Introducing new game: Chromonome

Put on your bioengineer rubber gloves and ignore all what you’ve learned in the biology class, because you and your three colleagues at the division of stem cell research and developement are about to play god with the very bricks of life.

Your task: To create the strongest strain of cells for whatever purposes the ‘customers’ of Chromonome Corporation have in mind.

The method: selection of the fittest. You’ll culture your strain in competition with those of your mates. Only by following this survival protocol Chromonome Corporation can make sure that it is providing the most resilient specimens.

About the game

Chromonome is a competitive light strategy game about matching the edges of colored tiles. It is quite simple to start playing it, but digging a bit deeper, you can find its core of area control, probability management and foresight of the opponents’ possible movements.
I’m planning to make it publicly available and modifiable for anyone who wants to use it or anyone who’s making a similar game. In later posts I will include the resources for print and play.

  • Players: 2-4 (best 4)
  • Playing time: 30-45 mins
  • Age: 5+
  • Complexity: low
  • No text dependance
Scheme for the initial setup of the game. With the board in its initial arrangement and 4 players, each one with its tilesets and score dials.

Some history

The idea for the game emerged after experimenting for a while with a game for kids about sequential thinking that used Truchet Tiles. I found out that the very interaction was sensorially pleasing. Manipulating the tiles, placing and rotating them and discovering how a larger pattern was emerging on the table had something rewarding by itself.
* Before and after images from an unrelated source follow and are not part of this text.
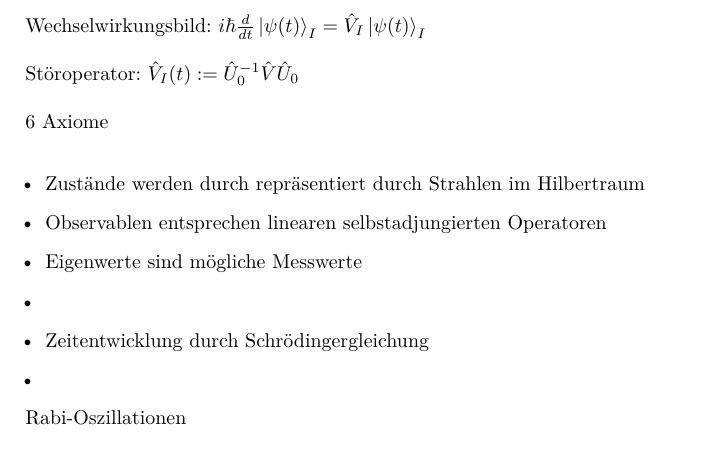
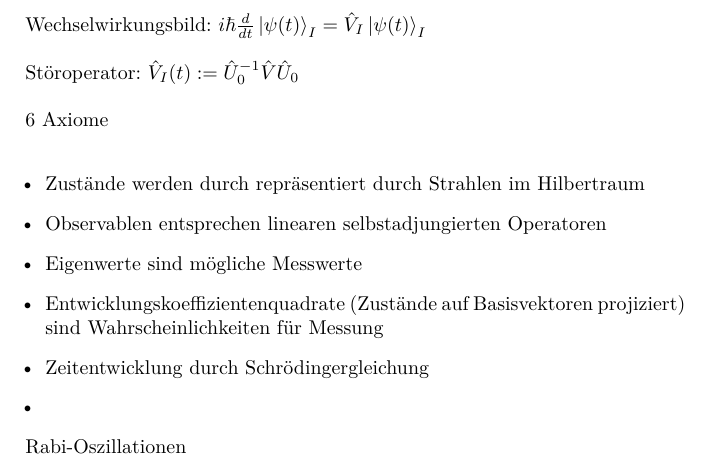
Before and after one commit to woskar/physics, a LaTeX document (ptp4/ptp4.tex): part of page 2 of 4, cut so that both start at the same text. Compiled offline with pdfLaTeX.

Commit message:
Wahrscheinlichkeiten

```diff
--- a/ptp4/ptp4.tex
+++ b/ptp4/ptp4.tex
@@ -81,7 +81,7 @@ St\"oroperator: $\hat{V}_I(t) := \hat{U}_0^{-1} \hat{V} \hat{U}_0$ \\
 \item Zust\"ande werden durch repr\"asentiert durch Strahlen im Hilbertraum
 \item Observablen entsprechen linearen selbstadjungierten Operatoren
 \item Eigenwerte sind m\"ogliche Messwerte
-\item
+\item Entwicklungskoeffizientenquadrate (Zust\"ande auf Basisvektoren projiziert) sind Wahrscheinlichkeiten f\"ur Messung
 \item Zeitentwicklung durch Schr\"odingergleichung
 \item
 \end{itemize}
```
Also changed, not shown: ptp4/ptp4.pdf, 1 other file.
An early mockup of the Truchet Tile based game.

Digging into truchet tilings I found out about the wang tiles and similar aperiodic tilings until eventually I stumbled upon the edge-matching puzzle Eternity II. Then I decided to shift the goal towards an area control game based on a set of 4-color not-rotationally symmetric tiles and I thought than groups of cells would look nice and natural as interlaced tissues.

Some of the tiles, connected.

Half way into the process of creating the game, one reddit user mentioned the game Gurms, by Bananagrams. I checked it and I thought: Well… That’s basically the same game I’m doing, with almost the same setting. The game has a very elegant art that fits very well with the tone and I immediatelly fell in love with their acrylic(?) tiles, because they looked slick and their weight solved a problem that I was having with cardboard tiles, whenever you placed one, you slightly disordered all the rest.

Discovering that my idea was not as uniqueas I originally thought, I tried to change the direction and attempted to turn it into a game in which the team cooperates in order to complete genetical “recipes”.

Some examples of the speciment recipe cards.

But before even finishing the first playable prototype it was clear that the game was getting too stiff, too mechanical, too boring. So paused for a moment and I reconsidered the first approach: was it actually that similar to Gurms or were in fact 2 different games that played with similar pieces? I realized that Gurms was more light-heaerted and more dependant on luck, a bit like Dominoes, while Chromonome was about area control and prediction, more like Go.

I’m not doing this for profit, I just want to experiment with doing games and the main premise is to finish, even if it means failing. So I returned back to the original approach and prepared a new iteration in which I focused in the balance of the selection of tiles and I added the idea of the game-changer symbionts. I also took one thing I loved from Gurms, their gorgeous tiles, and I raised the bet to glass-made tiles that are just gorgeous to hold in your hands.

A sample of the glass tiles. When I was still learning which glue would work the best.

Related

  • Print and play version
  • [Comming soon] Tables+Cardmaker project to generate your own tiles
  • [Comming soon] How to mount juicy glass tiles
  • [Comming soon] Tabletop simulator version

Leave a Reply

Fill in your details below or click an icon to log in:

WordPress.com Logo

You are commenting using your WordPress.com account. Log Out /  Change )

Google photo

You are commenting using your Google account. Log Out /  Change )

Twitter picture

You are commenting using your Twitter account. Log Out /  Change )

Facebook photo

You are commenting using your Facebook account. Log Out /  Change )

Connecting to %s

Blog at WordPress.com.

Up ↑

%d bloggers like this: